INFORMATION PROVIDED Start Marker
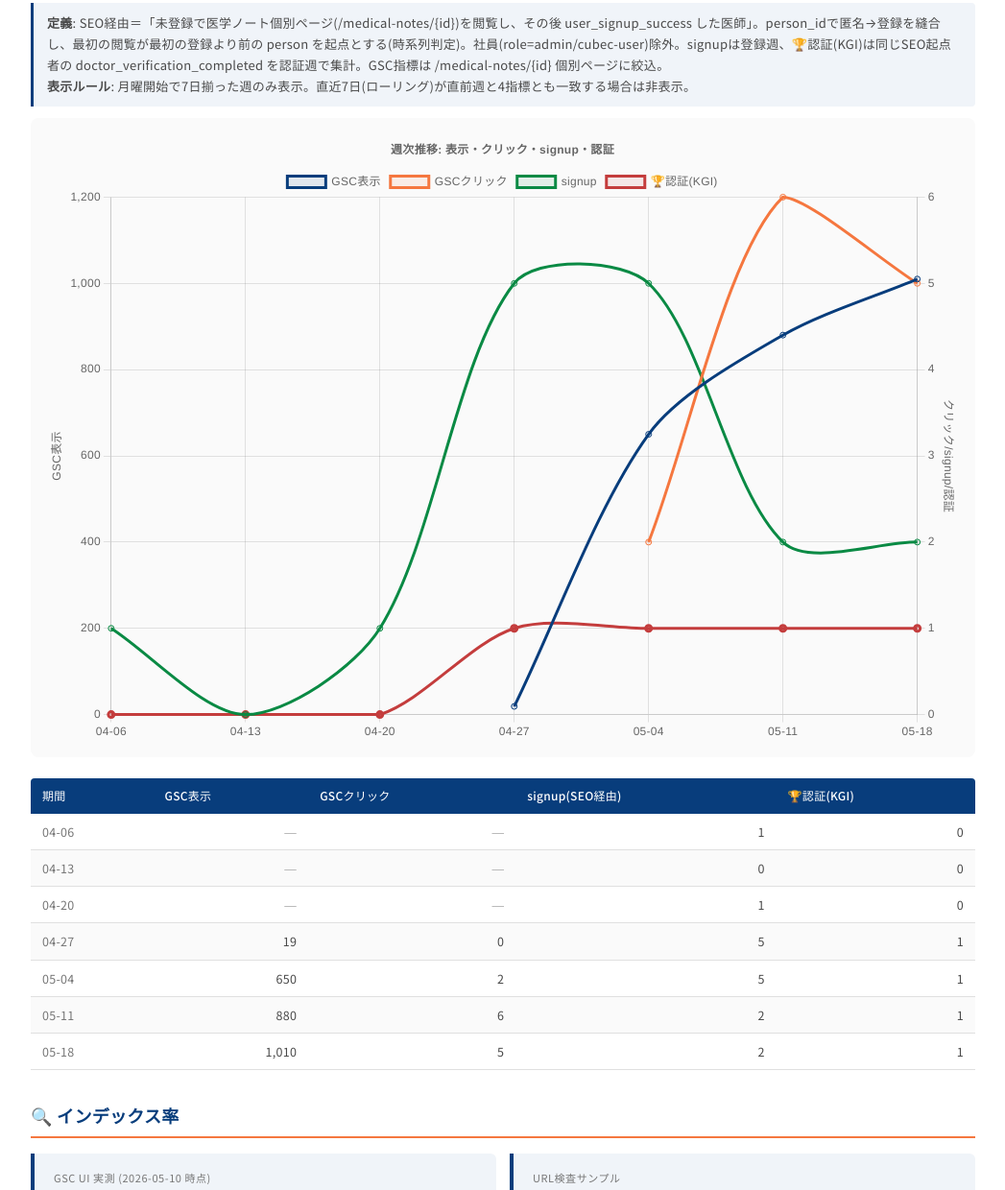
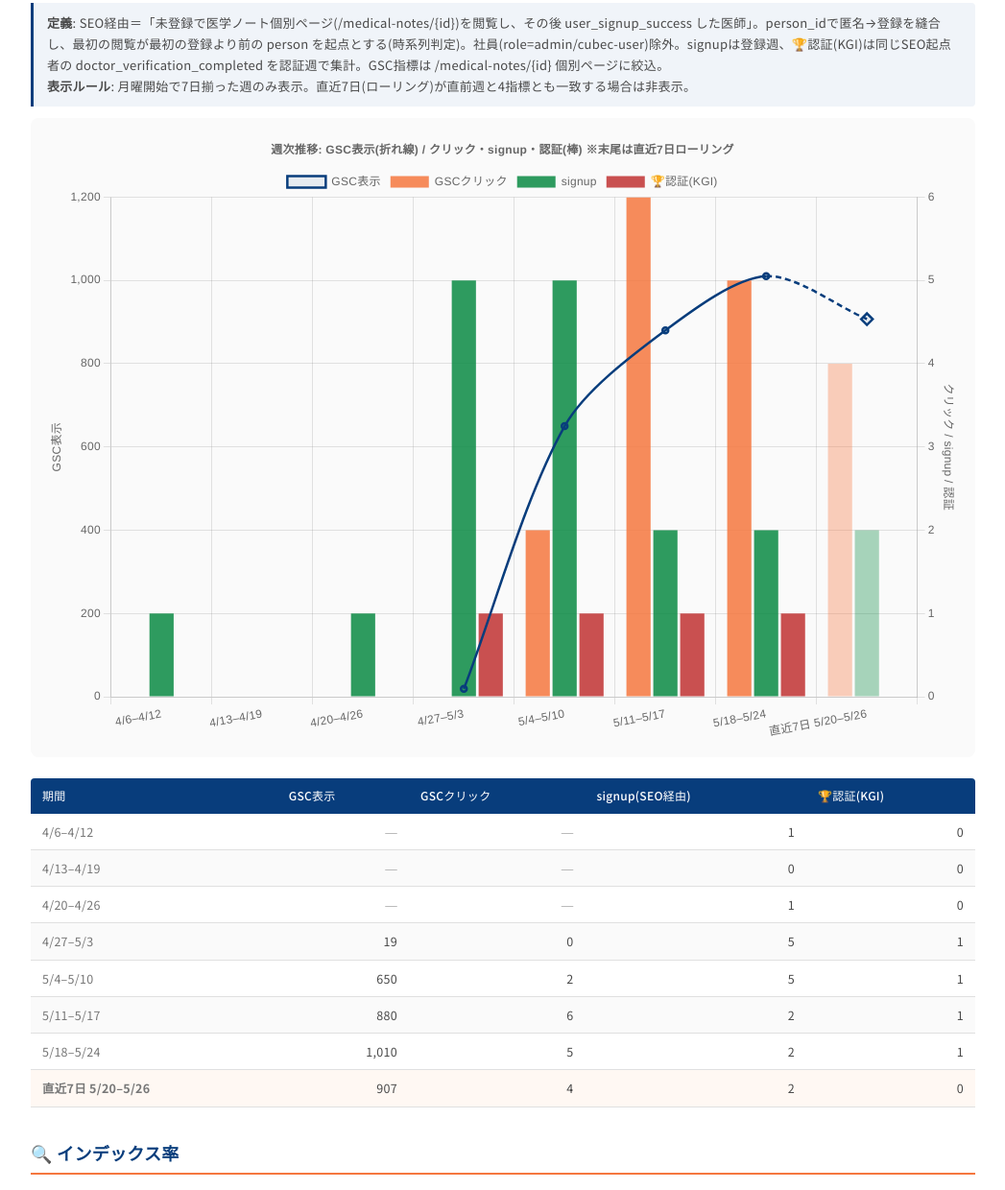
Before and after one commit to okui-dev/cubec-seo-dashboard, a plain HTML site: page index.html in a window 1280 px wide. Shown: the part 258-1498 px from the top of the page at 96% size, without its empty margins (116-1163 px from the left). Drawn offline with nearby package versions, Linux system fonts and the light colour scheme.

Commit message:
SEO dashboard: 複合グラフ + 最新GSC(05-26) + インデックス率自動表示(66.1%)
Co-Authored-By: Claude Opus 4.7 (1M context) <noreply@anthropic.com>

```diff
--- a/index.html
+++ b/index.html
@@ -36,32 +36,51 @@ td.date{font-variant-numeric:tabular-nums;color:#777}
 <h2>📅 週次推移 4指標(医学ノートSEO経由・社員除外)</h2>
 <div class="note"><strong>定義</strong>: SEO経由＝「未登録で医学ノート個別ページ(/medical-notes/{id})を閲覧し、その後 user_signup_success した医師」。person_idで匿名→登録を縫合し、最初の閲覧が最初の登録より前の person を起点とする(時系列判定)。社員(role=admin/cubec-user)除外。signupは登録週、🏆認証(KGI)は同じSEO起点者の doctor_verification_completed を認証週で集計。GSC指標は /medical-notes/{id} 個別ページに絞込。<br><strong>表示ルール</strong>: 月曜開始で7日揃った週のみ表示。直近7日(ローリング)が直前週と4指標とも一致する場合は非表示。</div>
 <div class="chart-wrap"><canvas id="chart-weekly" height="200"></canvas></div>
-<table><thead><tr><th>期間</th><th>GSC表示</th><th>GSCクリック</th><th>signup(SEO経由)</th><th>🏆認証(KGI)</th></tr></thead><tbody><tr><td class="date">04-06</td><td class="num"><span class="dim">―</span></td><td class="num"><span class="dim">―</span></td><td class="num">1</td><td class="num">0</td></tr><tr><td class="date">04-13</td><td class="num"><span class="dim">―</span></td><td class="num"><span class="dim">―</span></td><td class="num">0</td><td class="num">0</td></tr><tr><td class="date">04-20</td><td class="num"><span class="dim">―</span></td><td class="num"><span class="dim">―</span></td><td class="num">1</td><td class="num">0</td></tr><tr><td class="date">04-27</td><td class="num">19</td><td class="num">0</td><td class="num">5</td><td class="num">1</td></tr><tr><td class="date">05-04</td><td class="num">650</td><td class="num">2</td><td class="num">5</td><td class="num">1</td></tr><tr><td class="date">05-11</td><td class="num">880</td><td class="num">6</td><td class="num">2</td><td class="num">1</td></tr><tr><td class="date">05-18</td><td class="num">1,010</td><td class="num">5</td><td class="num">2</td><td class="num">1</td></tr></tbody></table>
+<table><thead><tr><th>期間</th><th>GSC表示</th><th>GSCクリック</th><th>signup(SEO経由)</th><th>🏆認証(KGI)</th></tr></thead><tbody><tr><td class="date">4/6–4/12</td><td class="num"><span class="dim">―</span></td><td class="num"><span class="dim">―</span></td><td class="num">1</td><td class="num">0</td></tr><tr><td class="date">4/13–4/19</td><td class="num"><span class="dim">―</span></td><td class="num"><span class="dim">―</span></td><td class="num">0</td><td class="num">0</td></tr><tr><td class="date">4/20–4/26</td><td class="num"><span class="dim">―</span></td><td class="num"><span class="dim">―</span></td><td class="num">1</td><td class="num">0</td></tr><tr><td class="date">4/27–5/3</td><td class="num">19</td><td class="num">0</td><td class="num">5</td><td class="num">1</td></tr><tr><td class="date">5/4–5/10</td><td class="num">650</td><td class="num">2</td><td class="num">5</td><td class="num">1</td></tr><tr><td class="date">5/11–5/17</td><td class="num">880</td><td class="num">6</td><td class="num">2</td><td class="num">1</td></tr><tr><td class="date">5/18–5/24</td><td class="num">1,010</td><td class="num">5</td><td class="num">2</td><td class="num">1</td></tr><tr style="background:#fff8f3"><td class="date"><strong>直近7日 5/20–5/26</strong></td><td class="num">907</td><td class="num">4</td><td class="num">2</td><td class="num">0</td></tr></tbody></table>
 
 <h2>🔍 インデックス率</h2>
 <div class="cards">
-  <div class="card"><div class="label">GSC UI 実測 (2026-05-10 時点)</div><div class="value">29.1%</div><div class="delta">210 / 722 / 目標 80%</div></div>
-  <div class="card"><div class="label">URL検査サンプル</div><div class="value">0 / 0</div><div class="delta">検査済みURL中のindexed数</div></div>
+  <div class="card"><div class="label">インデックス率 (2026-05-27 自動取得)</div><div class="value">66.1%</div><div class="delta">381 / 576 判定済 (sitemap 691) / 目標 80%</div></div>
+  <div class="card"><div class="label">内訳 (sitemap全件 URL Inspection)</div><div class="value" style="font-size:18px">クロール待ち 174 / 除外 21</div><div class="delta">未判定 115件（一過性・翌日再取得で解消）</div></div>
 </div>
 
-<div class="footnote">GSC指標は /medical-notes/{id} 個別ページに絞込。signup/認証はPostHogから person_id縫合・時系列判定で自動集計（fetch_posthog_weekly.py）。インデックス率はGSC UI実測値を手動反映。</div>
+<div class="footnote">GSC指標は /medical-notes/{id} 個別ページに絞込（dataState=all で直近速報値含む）。signup/認証はPostHogから person_id縫合・時系列判定で自動集計（fetch_posthog_weekly.py）。インデックス率は sitemap全ノートを URL Inspection API で毎日自動判定（fetch-index-rate.py）。</div>
 
 <script>
-const weeklyData = [{"week": "2026-04-06", "label": "04-06", "impressions": 0, "clicks": 0, "signups": 1, "verifications": 0}, {"week": "2026-04-13", "label": "04-13", "impressions": 0, "clicks": 0, "signups": 0, "verifications": 0}, {"week": "2026-04-20", "label": "04-20", "impressions": 0, "clicks": 0, "signups": 1, "verifications": 0}, {"week": "2026-04-27", "label": "04-27", "impressions": 19, "clicks": 0, "signups": 5, "verifications": 1}, {"week": "2026-05-04", "label": "05-04", "impressions": 650, "clicks": 2, "signups": 5, "verifications": 1}, {"week": "2026-05-11", "label": "05-11", "impressions": 880, "clicks": 6, "signups": 2, "verifications": 1}, {"week": "2026-05-18", "label": "05-18", "impressions": 1010, "clicks": 5, "signups": 2, "verifications": 1}];
+const weeklyData = [{"week": "2026-04-06", "label": "4/6–4/12", "impressions": 0, "clicks": 0, "signups": 1, "verifications": 0}, {"week": "2026-04-13", "label": "4/13–4/19", "impressions": 0, "clicks": 0, "signups": 0, "verifications": 0}, {"week": "2026-04-20", "label": "4/20–4/26", "impressions": 0, "clicks": 0, "signups": 1, "verifications": 0}, {"week": "2026-04-27", "label": "4/27–5/3", "impressions": 19, "clicks": 0, "signups": 5, "verifications": 1}, {"week": "2026-05-04", "label": "5/4–5/10", "impressions": 650, "clicks": 2, "signups": 5, "verifications": 1}, {"week": "2026-05-11", "label": "5/11–5/17", "impressions": 880, "clicks": 6, "signups": 2, "verifications": 1}, {"week": "2026-05-18", "label": "5/18–5/24", "impressions": 1010, "clicks": 5, "signups": 2, "verifications": 1}, {"week": "trailing7d", "label": "直近7日 5/20–5/26", "impressions": 907, "clicks": 4, "signups": 2, "verifications": 0, "is_trailing": true}];
+const trailingIdx = weeklyData.findIndex(w => w.is_trailing);
+// トレーリング点(直近7日ローリング=速報)は淡色で識別。確定週は濃色。
+const barFill = (full, faint) => weeklyData.map((w,i) => i === trailingIdx ? faint : full);
 new Chart(document.getElementById('chart-weekly'), {
-  type: 'line',
   data: {
     labels: weeklyData.map(w => w.label),
     datasets: [
-      {label:'GSC表示', data: weeklyData.map(w => w.impressions || null), borderColor:'#083d7c', backgroundColor:'rgba(8,61,124,0.1)', tension:0.3, yAxisID:'y', spanGaps:true},
-      {label:'GSCクリック', data: weeklyData.map(w => w.clicks || null), borderColor:'#f5773f', backgroundColor:'rgba(245,119,63,0.1)', tension:0.3, yAxisID:'y1', spanGaps:true},
-      {label:'signup', data: weeklyData.map(w => w.signups), borderColor:'#0a8a44', backgroundColor:'rgba(10,138,68,0.1)', tension:0.3, yAxisID:'y1'},
-      {label:'🏆認証(KGI)', data: weeklyData.map(w => w.verifications), borderColor:'#c43d3d', backgroundColor:'rgba(196,61,61,0.1)', tension:0.3, yAxisID:'y1', borderWidth:3},
+      // 棒グラフ（右軸 y1）: クリック / signup / 認証
+      {type:'bar', label:'GSCクリック', data: weeklyData.map(w => w.impressions>0 ? w.clicks : null),
+       backgroundColor: barFill('rgba(245,119,63,0.85)','rgba(245,119,63,0.35)'), yAxisID:'y1', order:2},
+      {type:'bar', label:'signup', data: weeklyData.map(w => w.signups),
+       backgroundColor: barFill('rgba(10,138,68,0.85)','rgba(10,138,68,0.35)'), yAxisID:'y1', order:2},
+      {type:'bar', label:'🏆認証(KGI)', data: weeklyData.map(w => w.verifications),
+       backgroundColor: barFill('rgba(196,61,61,0.9)','rgba(196,61,61,0.4)'), yAxisID:'y1', order:2},
+      // 折れ線（左軸 y）: GSC表示。トレーリングへ向かう区間は点線（速報）
+      {type:'line', label:'GSC表示', data: weeklyData.map(w => w.impressions || null),
+       borderColor:'#083d7c', backgroundColor:'rgba(8,61,124,0.08)', borderWidth:2.5, tension:0.3,
+       yAxisID:'y', order:0, spanGaps:true, fill:false,
+       pointRadius: weeklyData.map((w,i) => i === trailingIdx ? 6 : 3),
+       pointStyle: weeklyData.map((w,i) => i === trailingIdx ? 'rectRot' : 'circle'),
+       segment:{borderDash: ctx => ctx.p1DataIndex === trailingIdx ? [6,4] : undefined}},
     ]
   },
   options: {
-    plugins:{title:{display:true,text:'週次推移: 表示・クリック・signup・認証'}},
-    scales:{y:{position:'left',title:{display:true,text:'GSC表示'},beginAtZero:true}, y1:{position:'right',title:{display:true,text:'クリック/signup/認証'},grid:{drawOnChartArea:false},beginAtZero:true}}
+    interaction:{mode:'index', intersect:false},
+    plugins:{
+      title:{display:true,text:'週次推移: GSC表示(折れ線) / クリック・signup・認証(棒) ※末尾は直近7日ローリング'},
+      legend:{position:'top'}
+    },
+    scales:{
+      y:{position:'left',title:{display:true,text:'GSC表示'},beginAtZero:true},
+      y1:{position:'right',title:{display:true,text:'クリック / signup / 認証'},grid:{drawOnChartArea:false},beginAtZero:true,ticks:{precision:0}}
+    }
   }
 });
 </script>
```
INFORMATION PROVIDED End Marker
» **WORK INSTRUCTIONS**:
Filter these records, keeping every line where the word "backgroundColor" occurs.

» **EXERCISE RESULT**:
-      {label:'GSC表示', data: weeklyData.map(w => w.impressions || null), borderColor:'#083d7c', backgroundColor:'rgba(8,61,124,0.1)', tension:0.3, yAxisID:'y', spanGaps:true},
-      {label:'GSCクリック', data: weeklyData.map(w => w.clicks || null), borderColor:'#f5773f', backgroundColor:'rgba(245,119,63,0.1)', tension:0.3, yAxisID:'y1', spanGaps:true},
-      {label:'signup', data: weeklyData.map(w => w.signups), borderColor:'#0a8a44', backgroundColor:'rgba(10,138,68,0.1)', tension:0.3, yAxisID:'y1'},
-      {label:'🏆認証(KGI)', data: weeklyData.map(w => w.verifications), borderColor:'#c43d3d', backgroundColor:'rgba(196,61,61,0.1)', tension:0.3, yAxisID:'y1', borderWidth:3},
+       backgroundColor: barFill('rgba(245,119,63,0.85)','rgba(245,119,63,0.35)'), yAxisID:'y1', order:2},
+       backgroundColor: barFill('rgba(10,138,68,0.85)','rgba(10,138,68,0.35)'), yAxisID:'y1', order:2},
+       backgroundColor: barFill('rgba(196,61,61,0.9)','rgba(196,61,61,0.4)'), yAxisID:'y1', order:2},
+       borderColor:'#083d7c', backgroundColor:'rgba(8,61,124,0.08)', borderWidth:2.5, tension:0.3,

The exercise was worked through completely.